London:New England manager Sam Allardyce will consider ending former captain John Terry's four-year international exile, he revealed on Monday. Terry, 35, retired from England duty in September 2012 after the Football Association charged him with racially abusing Queens Park Rangers defender Anton Ferdinand. He was later fined and given a four-game ban.
Roy Hodgson, Allardyce's predecessor, said in March that England had still not successfully replaced the Chelsea centre-back and Allardyce has not ruled out handing him a recall.
Asked if Terry might be in line for an England return, Allardyce said: "Maybe so. I think it depends on what John said. Maybe if I get the opportunity, I might have to give him a ring. But until I come to that selection or that process, we'll wait and see. I don't know what the political side of that might mean, if there is a political side. I'll have to have that conversation if I feel that John Terry may be a possibility."
Terry, capped 78 times, signed a one-year Chelsea contract extension in May and has played in their two games to date under new manager Antonio Conte.
Allardyce, 61, was appointed England manager in July after Hodgson stepped down following England's humiliating elimination by Iceland at Euro 2016. He begins his tenure with a 2018 World Cup qualifying match against Slovakia in Trnava on September 4 and will name his first squad on Sunday.
Allardyce, known as 'Big Sam', confirmed goalkeeper Joe Hart will be selected, despite having lost his place at Manchester City under new manager Pep Guardiola. But Allardyce warned it is "critical" for Hart to secure regular first-team football if he is to remain England's first-choice goalkeeper.
"If it goes for a longer period of time, then I think it's difficult to select them," Allardyce told reporters at the St George's Park national football centre in Burton, central England.
Guardiola has expressed reservations about Hart's passing ability and Allardyce said he would speak to the City manager about the matter.
Another England player now under Guardiola's orders is centre-back JohnStones, who recently joined City from Everton. Allardyce expressed hope that Guardiola will improve Stones's defending, citing his work with Gerard Pique at Barcelona as an example.
"Potential is something that's going to be great in the future," Allardyce said of Stones, 22. "I want it right now and I think he's got a great chance of becoming 'right now'."
Allardyce must also decide whether to persist with Wayne Rooney as captain. He said he had made up his mind on the issue, but would not make an announcement until next week. Rooney, 30, played in midfield for England at Euro 2016, but has been operating in a number 10 role at Manchester United since the appointment of Jose Mourinho as manager.

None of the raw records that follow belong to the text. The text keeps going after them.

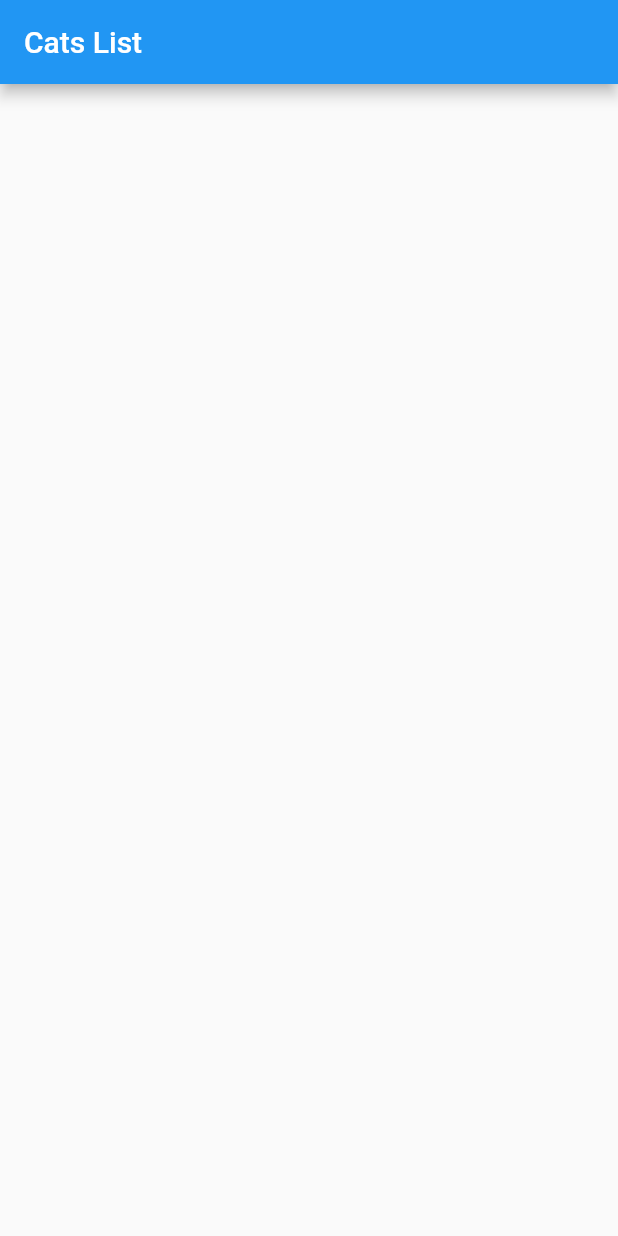
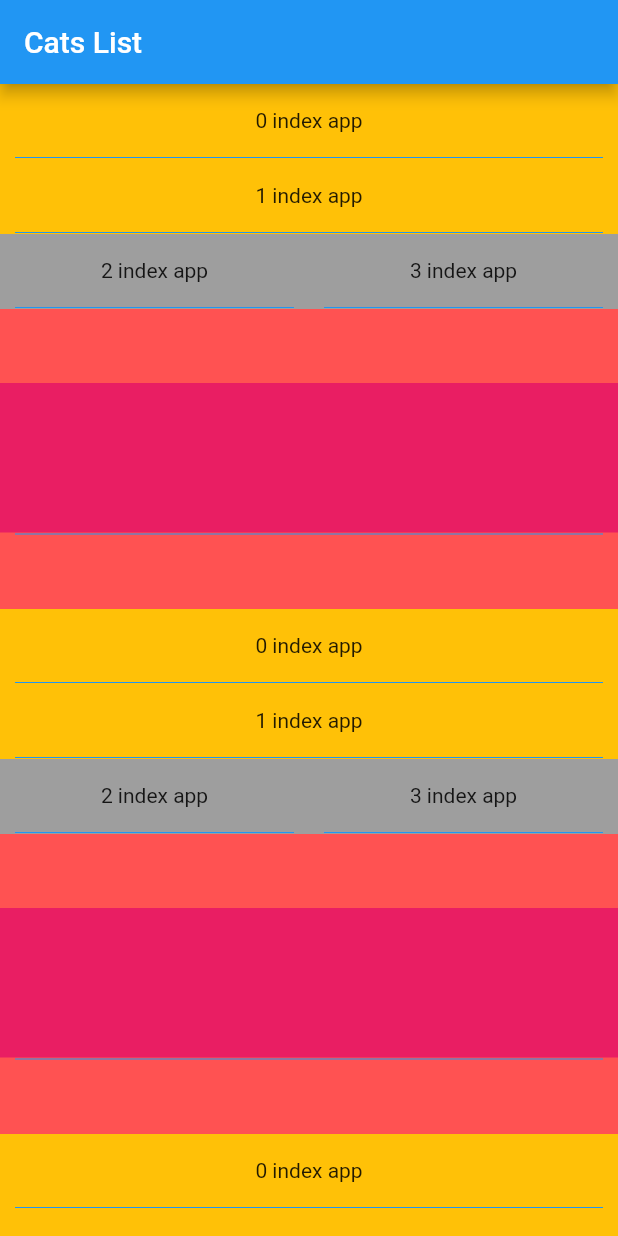
Before and after one commit to IvanTyurin/cats_list, a Flutter app: the screen it shows after launch, on a phone screen of 412 x 824 dp. Run offline on Flutter 3.47's test engine with Material 2 defaults, Android fonts, the phone set to English and light mode, and no system bars.

Commit message:
Items builders complete. Builders contain blank templates.

```diff
--- a/lib/HomeScreen.dart
+++ b/lib/HomeScreen.dart
@@ -5,19 +5,161 @@ class HomeScreen extends StatefulWidget {
   State<StatefulWidget> createState() {
     return _HomeScreenState();
   }
-
 }
 
 class _HomeScreenState extends State<HomeScreen> {
+  int page = 0;
+  double pageWidth = 0;
+
   @override
   Widget build(BuildContext context) {
+    pageWidth = MediaQuery.of(context).size.width;
     return Scaffold(
       appBar: AppBar(
         title: Text("Cats List"),
       ),
       body: Center(
+        child: ListView.builder(
+          itemCount: 21,
+          itemBuilder: _listBuilder,
+        ),
       ),
     );
   }
 
+  Widget _listBuilder(BuildContext context, int index) {
+    if (index == 0) page = 0;
+    int myIndex = index - page * 4;
+    print(myIndex);
+
+    if (myIndex == 2) {
+      return _halfItem(context, myIndex);
+    } else if (myIndex == 3) {
+      page++;
+      return _viewPagerItem(context, myIndex);
+    } else {
+      return _wideItem(context, myIndex);
+    }
+  }
+
+  Widget _wideItem(BuildContext context, int myIndex) {
+    return Container(
+      color: Colors.amber,
+      width: MediaQuery.of(context).size.width,
+      height: 50,
+      child: Column(
+        mainAxisAlignment: MainAxisAlignment.center,
+        children: [
+          Container(
+            height: 48,
+            child: Row(
+              mainAxisAlignment: MainAxisAlignment.center,
+              children: [Text('$myIndex'), Text(' index '), Text('app')],
+            ),
+          ),
+          Container(
+            padding: EdgeInsets.symmetric(vertical: 0, horizontal: 10),
+            height: 2,
+            child: Divider(
+              color: Colors.blue,
+            ),
+          ),
+        ],
+      ),
+    );
+  }
+
+  Widget _halfItem(BuildContext context, int myIndex) {
+    if (myIndex == 2) {
+      return Row(
+        children: [
+          Container(
+            child: _oneHalfItem(myIndex),
+          ),
+          Expanded(
+            child: _oneHalfItem(myIndex + 1),
+          ),
+        ],
+      );
+    }
+  }
+
+  Widget _viewPagerItem(BuildContext context, int myIndex) {
+    return Container(
+      color: Colors.redAccent,
+      width: pageWidth,
+      height: 200,
+      child: Column(
+        mainAxisAlignment: MainAxisAlignment.center,
+        children: [
+          _viewPager(myIndex),
+          Container(
+            padding: EdgeInsets.symmetric(vertical: 0, horizontal: 10),
+            height: 2,
+            child: Divider(
+              color: Colors.blue,
+            ),
+          ),
+        ],
+      ),
+    );
+  }
+
+  Widget _viewPager(int myIndex) {
+    return Container(
+      width: pageWidth,
+      height: 100,
+      child: PageView.builder(
+        itemBuilder: _viewPagerBuilder,
+        scrollDirection: Axis.horizontal,
+        itemCount: 3,
+      ),
+    );
+    // return PageView.builder(
+    //   itemBuilder: _viewPagerBuilder,
+    //   scrollDirection: Axis.horizontal,
+    // );
+  }
+
+  Widget _viewPagerBuilder(BuildContext context, int position) {
+    Color col = Colors.deepPurple;
+    if (position == 0) col = Colors.pink;
+    if (position == 1) col = Colors.purple;
+    if (position == 2) col = Colors.cyan;
+
+    return Container(
+      color: col,
+      child: SizedBox(
+        width: 100,
+        height: 100,
+      ),
+    );
+  }
+
+  Widget _oneHalfItem(int myIndex) {
+    return Container(
+      color: Colors.grey,
+      width: pageWidth / 2.0,
+      height: 50,
+      child: Column(
+        mainAxisAlignment: MainAxisAlignment.center,
+        children: [
+          Container(
+            height: 48,
+            child: Row(
+              mainAxisAlignment: MainAxisAlignment.center,
+              children: [Text('$myIndex'), Text(' index '), Text('app')],
+            ),
+          ),
+          Container(
+            padding: EdgeInsets.symmetric(vertical: 0, horizontal: 10),
+            height: 2,
+            child: Divider(
+              color: Colors.blue,
+            ),
+          ),
+        ],
+      ),
+    );
+  }
 }
```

"I think his best position is where he's being played now because that's the manager of Manchester United telling him where he wants him to play, with Zlatan (Ibrahimovic)," Allardyce said.
Rooney's United team-mate Marcus Rashford has disappeared from view under Mourinho, having broken into England's Euro squad after his stunning emergence last season. Allardyce said the 18-year-old might be best served by dropping into England's Under-21 squad in order to build up playing time.
Asked to explain England's recurrent failings at major tournaments, Allardyce said the collective problem was "psychological".
But he vowed to eschew a softly-softly approach and said the way to get more from the country's under-performing players was to challenge them. "I might be slightly more demanding as a manager," he said.
"My idea of coaching and man-managing the players is: yes, we get on well, we communicate well together, but at the end of the day, to try and push them a little farther than they've already been pushed.
"For me, they get everything they need. But when you get everything you need, it means you can demand more."